DATASET RECORDS ::
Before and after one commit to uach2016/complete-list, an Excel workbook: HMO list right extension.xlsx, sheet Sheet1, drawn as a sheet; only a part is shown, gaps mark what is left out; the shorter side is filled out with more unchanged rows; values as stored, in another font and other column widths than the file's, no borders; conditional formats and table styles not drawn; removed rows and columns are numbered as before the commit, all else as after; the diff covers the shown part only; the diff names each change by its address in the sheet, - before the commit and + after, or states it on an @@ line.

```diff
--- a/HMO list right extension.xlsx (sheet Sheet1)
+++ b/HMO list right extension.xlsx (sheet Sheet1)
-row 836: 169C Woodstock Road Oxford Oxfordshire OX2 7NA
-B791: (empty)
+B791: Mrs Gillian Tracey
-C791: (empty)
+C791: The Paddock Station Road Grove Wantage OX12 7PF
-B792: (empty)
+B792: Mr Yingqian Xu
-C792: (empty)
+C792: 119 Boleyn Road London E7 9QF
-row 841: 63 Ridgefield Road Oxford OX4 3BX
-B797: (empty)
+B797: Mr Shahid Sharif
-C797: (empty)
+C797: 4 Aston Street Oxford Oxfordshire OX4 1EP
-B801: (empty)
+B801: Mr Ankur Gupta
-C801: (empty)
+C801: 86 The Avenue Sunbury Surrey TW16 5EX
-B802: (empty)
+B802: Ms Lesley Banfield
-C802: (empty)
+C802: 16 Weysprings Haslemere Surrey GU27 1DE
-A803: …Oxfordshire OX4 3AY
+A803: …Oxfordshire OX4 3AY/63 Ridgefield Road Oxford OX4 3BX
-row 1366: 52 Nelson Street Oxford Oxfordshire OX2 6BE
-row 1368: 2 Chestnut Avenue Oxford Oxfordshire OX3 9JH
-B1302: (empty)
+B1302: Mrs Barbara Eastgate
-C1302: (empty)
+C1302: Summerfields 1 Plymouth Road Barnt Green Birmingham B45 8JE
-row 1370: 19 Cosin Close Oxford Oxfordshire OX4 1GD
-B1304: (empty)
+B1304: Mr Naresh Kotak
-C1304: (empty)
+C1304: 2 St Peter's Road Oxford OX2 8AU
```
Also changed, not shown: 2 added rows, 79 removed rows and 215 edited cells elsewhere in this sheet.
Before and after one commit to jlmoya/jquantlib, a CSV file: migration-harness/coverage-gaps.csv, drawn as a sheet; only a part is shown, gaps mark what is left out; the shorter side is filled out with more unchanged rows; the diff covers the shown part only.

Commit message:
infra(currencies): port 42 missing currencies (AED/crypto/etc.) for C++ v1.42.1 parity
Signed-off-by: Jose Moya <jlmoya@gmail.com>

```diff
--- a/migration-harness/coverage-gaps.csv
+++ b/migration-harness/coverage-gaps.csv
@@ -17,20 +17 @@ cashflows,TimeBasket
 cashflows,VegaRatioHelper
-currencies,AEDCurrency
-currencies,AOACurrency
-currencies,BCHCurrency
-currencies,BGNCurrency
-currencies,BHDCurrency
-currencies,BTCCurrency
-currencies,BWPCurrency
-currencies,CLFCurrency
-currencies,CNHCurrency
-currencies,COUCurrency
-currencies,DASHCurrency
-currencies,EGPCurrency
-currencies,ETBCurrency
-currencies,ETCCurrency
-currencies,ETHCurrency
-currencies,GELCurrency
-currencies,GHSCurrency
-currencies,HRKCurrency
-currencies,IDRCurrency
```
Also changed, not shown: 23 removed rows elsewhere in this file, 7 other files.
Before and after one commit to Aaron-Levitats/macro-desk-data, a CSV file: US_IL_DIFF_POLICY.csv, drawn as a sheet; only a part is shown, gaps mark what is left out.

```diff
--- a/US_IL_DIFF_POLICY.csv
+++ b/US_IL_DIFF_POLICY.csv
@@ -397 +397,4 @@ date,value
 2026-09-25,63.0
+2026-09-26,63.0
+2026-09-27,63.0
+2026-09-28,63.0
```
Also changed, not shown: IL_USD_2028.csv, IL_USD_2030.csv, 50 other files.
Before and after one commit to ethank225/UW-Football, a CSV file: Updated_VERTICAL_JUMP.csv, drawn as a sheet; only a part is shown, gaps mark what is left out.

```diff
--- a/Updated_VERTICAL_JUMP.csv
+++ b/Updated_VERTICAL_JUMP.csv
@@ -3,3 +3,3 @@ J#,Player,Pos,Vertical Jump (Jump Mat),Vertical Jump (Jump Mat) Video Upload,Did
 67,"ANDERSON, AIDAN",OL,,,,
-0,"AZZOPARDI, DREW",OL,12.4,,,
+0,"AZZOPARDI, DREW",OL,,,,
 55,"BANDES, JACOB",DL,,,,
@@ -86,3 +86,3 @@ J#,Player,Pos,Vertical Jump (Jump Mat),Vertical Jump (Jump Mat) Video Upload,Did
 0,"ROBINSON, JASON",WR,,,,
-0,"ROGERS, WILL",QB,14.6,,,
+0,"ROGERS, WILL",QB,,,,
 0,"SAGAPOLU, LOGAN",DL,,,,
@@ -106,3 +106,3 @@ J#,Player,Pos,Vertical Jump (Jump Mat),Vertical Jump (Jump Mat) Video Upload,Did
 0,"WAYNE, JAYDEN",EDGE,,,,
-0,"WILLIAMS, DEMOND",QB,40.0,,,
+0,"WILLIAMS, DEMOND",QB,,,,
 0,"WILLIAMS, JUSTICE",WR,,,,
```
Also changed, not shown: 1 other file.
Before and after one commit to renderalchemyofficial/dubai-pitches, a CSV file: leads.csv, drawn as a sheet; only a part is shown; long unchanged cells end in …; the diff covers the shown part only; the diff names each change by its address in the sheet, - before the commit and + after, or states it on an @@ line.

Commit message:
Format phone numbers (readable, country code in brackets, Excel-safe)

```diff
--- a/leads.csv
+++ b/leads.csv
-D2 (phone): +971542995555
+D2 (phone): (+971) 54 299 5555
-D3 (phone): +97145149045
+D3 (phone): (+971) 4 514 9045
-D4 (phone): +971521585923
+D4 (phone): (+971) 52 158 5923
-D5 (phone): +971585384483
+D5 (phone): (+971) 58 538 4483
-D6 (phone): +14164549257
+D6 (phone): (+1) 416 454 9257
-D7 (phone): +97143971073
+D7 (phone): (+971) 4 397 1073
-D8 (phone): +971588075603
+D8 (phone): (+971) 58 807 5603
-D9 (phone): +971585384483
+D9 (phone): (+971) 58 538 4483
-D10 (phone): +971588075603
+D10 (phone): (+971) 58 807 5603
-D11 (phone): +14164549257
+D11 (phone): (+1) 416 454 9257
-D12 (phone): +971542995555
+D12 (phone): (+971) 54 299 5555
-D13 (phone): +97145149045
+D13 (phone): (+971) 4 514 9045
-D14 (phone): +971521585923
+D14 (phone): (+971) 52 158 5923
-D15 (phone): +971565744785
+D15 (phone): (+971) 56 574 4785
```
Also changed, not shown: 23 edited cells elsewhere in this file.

DIRECTIONS :: Reproduce the records above exactly, character for character.

ANSWER SECTION ::
Before and after one commit to uach2016/complete-list, an Excel workbook: HMO list right extension.xlsx, sheet Sheet1, drawn as a sheet; only a part is shown, gaps mark what is left out; the shorter side is filled out with more unchanged rows; values as stored, in another font and other column widths than the file's, no borders; conditional formats and table styles not drawn; removed rows and columns are numbered as before the commit, all else as after; the diff covers the shown part only; the diff names each change by its address in the sheet, - before the commit and + after, or states it on an @@ line.

```diff
--- a/HMO list right extension.xlsx (sheet Sheet1)
+++ b/HMO list right extension.xlsx (sheet Sheet1)
-row 836: 169C Woodstock Road Oxford Oxfordshire OX2 7NA
-B791: (empty)
+B791: Mrs Gillian Tracey
-C791: (empty)
+C791: The Paddock Station Road Grove Wantage OX12 7PF
-B792: (empty)
+B792: Mr Yingqian Xu
-C792: (empty)
+C792: 119 Boleyn Road London E7 9QF
-row 841: 63 Ridgefield Road Oxford OX4 3BX
-B797: (empty)
+B797: Mr Shahid Sharif
-C797: (empty)
+C797: 4 Aston Street Oxford Oxfordshire OX4 1EP
-B801: (empty)
+B801: Mr Ankur Gupta
-C801: (empty)
+C801: 86 The Avenue Sunbury Surrey TW16 5EX
-B802: (empty)
+B802: Ms Lesley Banfield
-C802: (empty)
+C802: 16 Weysprings Haslemere Surrey GU27 1DE
-A803: …Oxfordshire OX4 3AY
+A803: …Oxfordshire OX4 3AY/63 Ridgefield Road Oxford OX4 3BX
-row 1366: 52 Nelson Street Oxford Oxfordshire OX2 6BE
-row 1368: 2 Chestnut Avenue Oxford Oxfordshire OX3 9JH
-B1302: (empty)
+B1302: Mrs Barbara Eastgate
-C1302: (empty)
+C1302: Summerfields 1 Plymouth Road Barnt Green Birmingham B45 8JE
-row 1370: 19 Cosin Close Oxford Oxfordshire OX4 1GD
-B1304: (empty)
+B1304: Mr Naresh Kotak
-C1304: (empty)
+C1304: 2 St Peter's Road Oxford OX2 8AU
```
Also changed, not shown: 2 added rows, 79 removed rows and 215 edited cells elsewhere in this sheet.
Before and after one commit to jlmoya/jquantlib, a CSV file: migration-harness/coverage-gaps.csv, drawn as a sheet; only a part is shown, gaps mark what is left out; the shorter side is filled out with more unchanged rows; the diff covers the shown part only.

Commit message:
infra(currencies): port 42 missing currencies (AED/crypto/etc.) for C++ v1.42.1 parity
Signed-off-by: Jose Moya <jlmoya@gmail.com>

```diff
--- a/migration-harness/coverage-gaps.csv
+++ b/migration-harness/coverage-gaps.csv
@@ -17,20 +17 @@ cashflows,TimeBasket
 cashflows,VegaRatioHelper
-currencies,AEDCurrency
-currencies,AOACurrency
-currencies,BCHCurrency
-currencies,BGNCurrency
-currencies,BHDCurrency
-currencies,BTCCurrency
-currencies,BWPCurrency
-currencies,CLFCurrency
-currencies,CNHCurrency
-currencies,COUCurrency
-currencies,DASHCurrency
-currencies,EGPCurrency
-currencies,ETBCurrency
-currencies,ETCCurrency
-currencies,ETHCurrency
-currencies,GELCurrency
-currencies,GHSCurrency
-currencies,HRKCurrency
-currencies,IDRCurrency
```
Also changed, not shown: 23 removed rows elsewhere in this file, 7 other files.
Before and after one commit to Aaron-Levitats/macro-desk-data, a CSV file: US_IL_DIFF_POLICY.csv, drawn as a sheet; only a part is shown, gaps mark what is left out.

```diff
--- a/US_IL_DIFF_POLICY.csv
+++ b/US_IL_DIFF_POLICY.csv
@@ -397 +397,4 @@ date,value
 2026-09-25,63.0
+2026-09-26,63.0
+2026-09-27,63.0
+2026-09-28,63.0
```
Also changed, not shown: IL_USD_2028.csv, IL_USD_2030.csv, 50 other files.
Before and after one commit to ethank225/UW-Football, a CSV file: Updated_VERTICAL_JUMP.csv, drawn as a sheet; only a part is shown, gaps mark what is left out.

```diff
--- a/Updated_VERTICAL_JUMP.csv
+++ b/Updated_VERTICAL_JUMP.csv
@@ -3,3 +3,3 @@ J#,Player,Pos,Vertical Jump (Jump Mat),Vertical Jump (Jump Mat) Video Upload,Did
 67,"ANDERSON, AIDAN",OL,,,,
-0,"AZZOPARDI, DREW",OL,12.4,,,
+0,"AZZOPARDI, DREW",OL,,,,
 55,"BANDES, JACOB",DL,,,,
@@ -86,3 +86,3 @@ J#,Player,Pos,Vertical Jump (Jump Mat),Vertical Jump (Jump Mat) Video Upload,Did
 0,"ROBINSON, JASON",WR,,,,
-0,"ROGERS, WILL",QB,14.6,,,
+0,"ROGERS, WILL",QB,,,,
 0,"SAGAPOLU, LOGAN",DL,,,,
@@ -106,3 +106,3 @@ J#,Player,Pos,Vertical Jump (Jump Mat),Vertical Jump (Jump Mat) Video Upload,Did
 0,"WAYNE, JAYDEN",EDGE,,,,
-0,"WILLIAMS, DEMOND",QB,40.0,,,
+0,"WILLIAMS, DEMOND",QB,,,,
 0,"WILLIAMS, JUSTICE",WR,,,,
```
Also changed, not shown: 1 other file.
Before and after one commit to renderalchemyofficial/dubai-pitches, a CSV file: leads.csv, drawn as a sheet; only a part is shown; long unchanged cells end in …; the diff covers the shown part only; the diff names each change by its address in the sheet, - before the commit and + after, or states it on an @@ line.

Commit message:
Format phone numbers (readable, country code in brackets, Excel-safe)

```diff
--- a/leads.csv
+++ b/leads.csv
-D2 (phone): +971542995555
+D2 (phone): (+971) 54 299 5555
-D3 (phone): +97145149045
+D3 (phone): (+971) 4 514 9045
-D4 (phone): +971521585923
+D4 (phone): (+971) 52 158 5923
-D5 (phone): +971585384483
+D5 (phone): (+971) 58 538 4483
-D6 (phone): +14164549257
+D6 (phone): (+1) 416 454 9257
-D7 (phone): +97143971073
+D7 (phone): (+971) 4 397 1073
-D8 (phone): +971588075603
+D8 (phone): (+971) 58 807 5603
-D9 (phone): +971585384483
+D9 (phone): (+971) 58 538 4483
-D10 (phone): +971588075603
+D10 (phone): (+971) 58 807 5603
-D11 (phone): +14164549257
+D11 (phone): (+1) 416 454 9257
-D12 (phone): +971542995555
+D12 (phone): (+971) 54 299 5555
-D13 (phone): +97145149045
+D13 (phone): (+971) 4 514 9045
-D14 (phone): +971521585923
+D14 (phone): (+971) 52 158 5923
-D15 (phone): +971565744785
+D15 (phone): (+971) 56 574 4785
```
Also changed, not shown: 23 edited cells elsewhere in this file.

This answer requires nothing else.